Lytle, Ozona, Del Rio, San Antonio––this fall started with visits to all parts of Senate District 19, giving me an opportunity to continue meeting constituents, catching up with old friends, updating everybody on the good work done in the 86th Texas Legislature.
A recent district tour included a town hall in Eagle Pass, coffee and donuts in Del Rio, lunch in Brackettville, and another town hall in Uvalde. Although my calendar has been packed with events, this was among the first hosted by my Senate office to connect with you. Thank you to the hundreds of folks who came out.
We have another town hall in Castroville this week and future events in west Texas and San Antonio. As always, watch this column, my social medias, and my Senate website to remain updated on all events. If you are a part of an organization and would like me to visit, please do not hesitate to contact my office.
A big event is around the corner that we should all participate in: Election Day. November 5, 2019 is Election Day in Texas, where citizens will vote on ten Constitutional Amendments plus various municipal and county decisions, depending on where you live. Early voting begins Monday, October 21. Please contact Texas Secretary of State or your local county clerk to see a sample ballot and find polling places.
Amending the Texas Constitution is no trivial task; I encourage Texas voters to take this responsibility seriously and explore all ten propositions on the ballot. Today I want to highlight two propositions in particular.
Proposition 4 prohibits the imposition of an income tax in the state of Texas. I remain fully supportive of prohibiting an income tax, allowing Texas families to keep more of their hard-earn money and preserving the Texas model of low taxation and regulation. Voting “For” prohibits the imposition of any possible income tax in the future; voting “Against” leaves the option of a future income tax open, should the Legislature decide to do so.
Proposition 5 redirects revenue of an existing sporting goods tax to the Texas Parks and Wildlife Department and the Texas Historical Commission to protect Texas’ parks and historic sites; the proposition does not create a new tax. The sporting goods sales tax is already collected from bicycles, hunting equipment, fishing tackle, and related items typically enjoyed in a state or local park.

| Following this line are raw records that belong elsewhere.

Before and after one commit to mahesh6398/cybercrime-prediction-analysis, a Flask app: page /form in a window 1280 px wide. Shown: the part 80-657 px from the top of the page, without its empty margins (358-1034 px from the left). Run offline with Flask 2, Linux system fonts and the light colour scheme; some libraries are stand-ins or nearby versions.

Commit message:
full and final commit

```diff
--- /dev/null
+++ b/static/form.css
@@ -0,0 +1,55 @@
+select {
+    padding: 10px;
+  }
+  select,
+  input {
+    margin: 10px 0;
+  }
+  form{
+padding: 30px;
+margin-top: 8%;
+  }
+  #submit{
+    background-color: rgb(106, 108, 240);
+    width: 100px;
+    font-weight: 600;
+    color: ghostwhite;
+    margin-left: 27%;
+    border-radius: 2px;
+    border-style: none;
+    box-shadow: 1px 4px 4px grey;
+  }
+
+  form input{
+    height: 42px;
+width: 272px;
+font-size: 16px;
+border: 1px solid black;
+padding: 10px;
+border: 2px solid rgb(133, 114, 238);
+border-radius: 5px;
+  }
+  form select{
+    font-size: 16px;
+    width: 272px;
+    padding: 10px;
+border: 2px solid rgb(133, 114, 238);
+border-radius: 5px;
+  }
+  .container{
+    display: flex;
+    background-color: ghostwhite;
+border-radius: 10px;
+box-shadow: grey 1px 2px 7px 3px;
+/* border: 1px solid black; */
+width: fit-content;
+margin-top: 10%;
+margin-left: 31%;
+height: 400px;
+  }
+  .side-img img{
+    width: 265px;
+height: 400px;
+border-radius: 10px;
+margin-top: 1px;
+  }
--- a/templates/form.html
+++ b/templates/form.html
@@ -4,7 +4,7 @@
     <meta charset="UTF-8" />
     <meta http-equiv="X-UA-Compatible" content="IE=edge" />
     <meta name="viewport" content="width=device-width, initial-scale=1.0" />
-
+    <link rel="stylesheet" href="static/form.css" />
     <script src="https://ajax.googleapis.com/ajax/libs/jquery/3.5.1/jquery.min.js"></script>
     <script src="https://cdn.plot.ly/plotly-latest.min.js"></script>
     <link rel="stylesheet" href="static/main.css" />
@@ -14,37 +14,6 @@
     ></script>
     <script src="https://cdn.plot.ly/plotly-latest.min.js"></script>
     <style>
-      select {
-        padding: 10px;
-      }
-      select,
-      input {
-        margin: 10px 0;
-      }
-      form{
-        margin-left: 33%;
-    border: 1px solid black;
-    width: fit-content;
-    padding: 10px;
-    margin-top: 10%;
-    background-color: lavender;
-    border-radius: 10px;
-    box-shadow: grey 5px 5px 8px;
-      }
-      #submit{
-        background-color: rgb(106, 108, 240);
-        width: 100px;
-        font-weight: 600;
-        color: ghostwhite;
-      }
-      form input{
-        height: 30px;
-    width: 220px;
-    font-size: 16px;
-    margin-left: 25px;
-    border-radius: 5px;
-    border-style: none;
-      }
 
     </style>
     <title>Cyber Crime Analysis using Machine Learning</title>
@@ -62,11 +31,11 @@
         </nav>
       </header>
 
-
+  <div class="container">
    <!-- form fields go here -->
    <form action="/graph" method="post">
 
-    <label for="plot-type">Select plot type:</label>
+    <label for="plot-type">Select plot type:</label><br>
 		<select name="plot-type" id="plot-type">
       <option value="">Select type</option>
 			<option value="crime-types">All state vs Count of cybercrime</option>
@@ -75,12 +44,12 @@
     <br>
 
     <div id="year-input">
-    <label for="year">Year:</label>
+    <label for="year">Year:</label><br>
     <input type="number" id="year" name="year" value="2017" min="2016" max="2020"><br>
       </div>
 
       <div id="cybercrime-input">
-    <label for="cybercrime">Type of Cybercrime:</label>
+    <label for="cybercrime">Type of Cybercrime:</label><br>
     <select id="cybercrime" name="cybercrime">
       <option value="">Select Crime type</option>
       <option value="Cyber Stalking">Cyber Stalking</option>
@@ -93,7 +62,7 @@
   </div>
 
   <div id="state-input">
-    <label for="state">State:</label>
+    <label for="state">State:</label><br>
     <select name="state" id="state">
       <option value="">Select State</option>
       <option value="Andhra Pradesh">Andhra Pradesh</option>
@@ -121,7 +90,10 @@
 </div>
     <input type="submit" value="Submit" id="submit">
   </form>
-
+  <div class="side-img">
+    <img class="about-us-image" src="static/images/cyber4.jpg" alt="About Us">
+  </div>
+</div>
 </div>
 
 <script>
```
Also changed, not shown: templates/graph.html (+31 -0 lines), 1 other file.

For that reason, the Legislature has historically allocated most or all of the sporting goods sales tax to Texas Parks and Wildlife Department and the Texas Historical Commission. This proposition cements that status quo, guaranteeing the revenue in the future. Voting “For” this proposition guarantees Texas Parks and Wildlife Department and the Texas Historical Commission will receive sporting good sales tax revenue in the future; voting “Against” leaves the option open to future Legislatures.
Have you checked your mailbox this week? My official Senate newsletter should be arriving any day now; this six-page newsletter goes into detail how my colleagues and I in the Texas Legislature worked for you, focusing on eight key policy areas from education to water rights. A hard copy of the newsletter was sent to every registered voter household in Senate District 19. The newsletter will also be available online at my Senate website, www.flores.senate.texas.gov.
Among the policy updates, the newsletter also includes the link to online survey. I need feedback from my constituents to serve you as a Texas Senator in the manner you deserve and expect. The survey takes around 5 minutes to complete; you can access the survey at the following link: www.senate.texas.gov/SD19survey.